▶ Provided data:
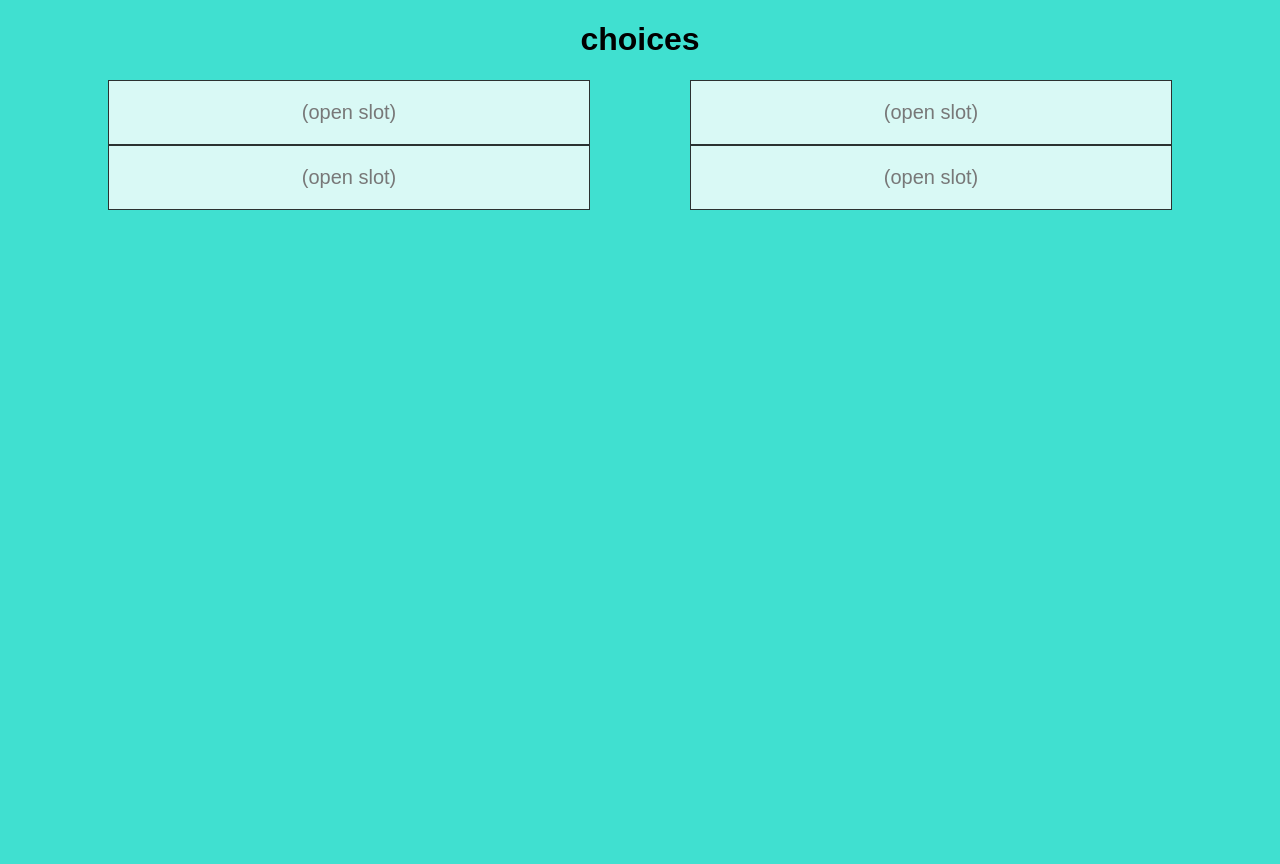
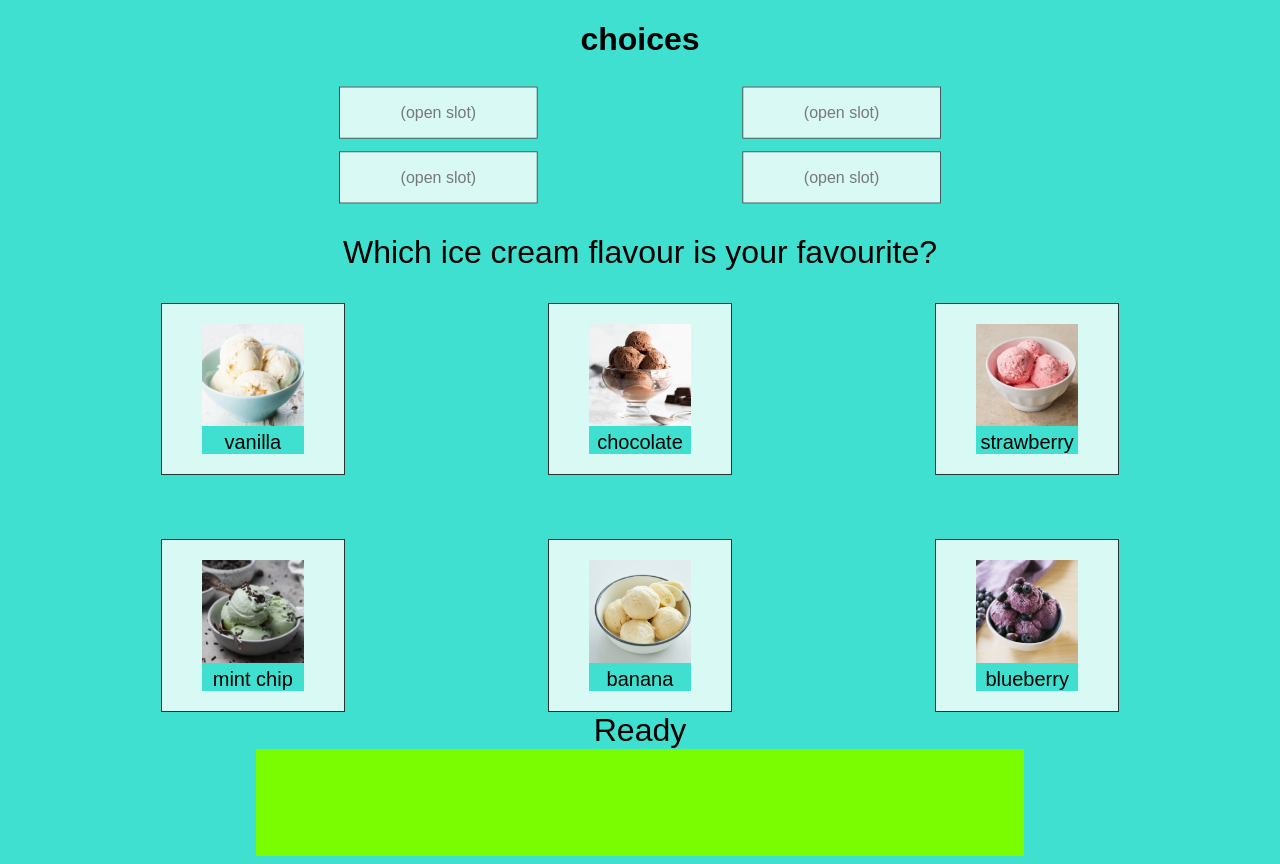
Before and after one commit to lucs100/choices, a website: page index.html in a window 1280 px wide. Before the commit the page ends 800 px from the top, so only its background shows below. Drawn offline with nearby package versions, Linux system fonts and the light colour scheme; no server answers.

Commit message:
Initial basic layout commit (vmvp)

```diff
--- a/index.html
+++ b/index.html
@@ -8,16 +8,24 @@
             background-color: turquoise;
             font-family: fantasy;
         }
+        body {
+            background-color: transparent;
+        }
         h1 {
             text-align: center;
         }
         .player-grid-container {
+            scale: 80%;
+            margin-top: -1vh;
+            margin-bottom: -2vh;
             display: grid;
             grid-template-columns: repeat(2, 1fr);
             background-color: transparent;
-            padding-left: 100px;
-            padding-right: 100px;
-            column-gap: 100px;
+            padding-left: 20vw;
+            padding-right: 20vw;
+            column-gap: 20vw;
+            row-gap: 2vh;
+            align-items: center;
         }
         .player-grid-item {
             background-color: rgba(255, 255, 255, 0.8);
@@ -26,11 +34,56 @@
             font-size: 20px;
             text-align: center;
         }
+        .choice-grid-container {
+            display: grid;
+            grid-template-columns: repeat(3, 1fr);
+            background-color: transparent;
+            padding-left: 8vw;
+            padding-right: 8vw;
+            column-gap: 8vw;
+            row-gap: 8vh;
+        }
+        .choice-grid-item {
+            background-color: rgba(255, 255, 255, 0.8);
+            border: 1px solid rgba(0, 0, 0, 0.8);
+            padding: 0px;
+            font-size: 20px;
+            text-align: center;
+            margin: auto;
+        }
         .open-slot {
             color: rgb(120, 120, 120)
         }
         .taken-slot {
             color: rgb(0, 0, 0)
+        }
+        .question-box {
+            text-align: center;
+            margin-top: 2rem;
+            margin-bottom: 2rem;
+            font-size: xx-large;
+        }
+        img {
+            object-fit: cover;
+            width: 8vw;
+            height: 8vw;
+            background-color: inherit;
+        }
+        figure {
+            align-items: center;
+            color: black;
+        }
+        .ready-button {
+            width: 60vw;
+            height: 18vh;
+            background-color: rgb(122, 253, 0);
+            margin: auto;
+            text-align: center;
+            vertical-align: auto;
+        }
+        .ready-button-text {
+            font-size: xx-large;
+            margin: auto;
         }
     </style>
   </head>
@@ -42,6 +95,55 @@
         <div class="player-grid-item open-slot" id="player3name">(open slot)</div>
         <div class="player-grid-item open-slot" id="player4name">(open slot)</div>
     </div>
+
+    <div class="question-box">Which ice cream flavour is your favourite?</div>
+
+    <div class="choice-grid-container">
+        <div class="choice-grid-item open-slot" id="choice1">
+            <figure>
+                <img src="/choices/ice_cream/vanilla.png">
+                <figcaption>vanilla</figcaption>
+            </figure>
+        </div>
+        <div class="choice-grid-item open-slot" id="choice1">
+            <figure>
+                <img src="/choices/ice_cream/chocolate.png">
+                <figcaption>chocolate</figcaption>
+            </figure>
+        </div>
+        <div class="choice-grid-item open-slot" id="choice1">
+            <figure>
+                <img src="/choices/ice_cream/strawberry.png">
+                <figcaption>strawberry</figcaption>
+            </figure>
+        </div>
+        <div class="choice-grid-item open-slot" id="choice1">
+            <figure>
+                <img src="/choices/ice_cream/mint_chip.png">
+                <figcaption>mint chip</figcaption>
+            </figure>
+        </div>
+        <div class="choice-grid-item open-slot" id="choice1">
+            <figure>
+                <img src="/choices/ice_cream/banana.png">
+                <figcaption>banana</figcaption>
+            </figure>
+        </div>
+        <div class="choice-grid-item open-slot" id="choice1">
+            <figure>
+                <img src="/choices/ice_cream/blueberry.png">
+                <figcaption>blueberry</figcaption>
+            </figure>
+        </div>
+    </div>
+
+    <div class="ready-button">
+        <div class="ready-button-text">
+            Ready
+        </div>
+    </div>
+
+
   </body>
   <script src="/socket.io/socket.io.js"></script>
     <script>
--- a/index.js
+++ b/index.js
@@ -5,6 +5,8 @@ import { Server } from 'socket.io'
 const app = express();
 const server = createServer(app);
 const io = new Server(server);
+
+app.use(express.static('static'))
 
 var userNames = {}
 
```
Also changed, not shown: static/choices/ice_cream/banana.png (added), static/choices/ice_cream/blueberry.png (added), static/choices/ice_cream/chocolate.png (added), static/choices/ice_cream/mint_chip.png (added), static/choices/ice_cream/strawberry.png (added), static/choices/ice_cream/vanilla.png (added).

▶ Exercise aim: Filter the entries above down to the lines that contain "right".

▶ Reply to the exercise:
-            padding-right: 100px;
+            padding-right: 20vw;
+            padding-right: 8vw;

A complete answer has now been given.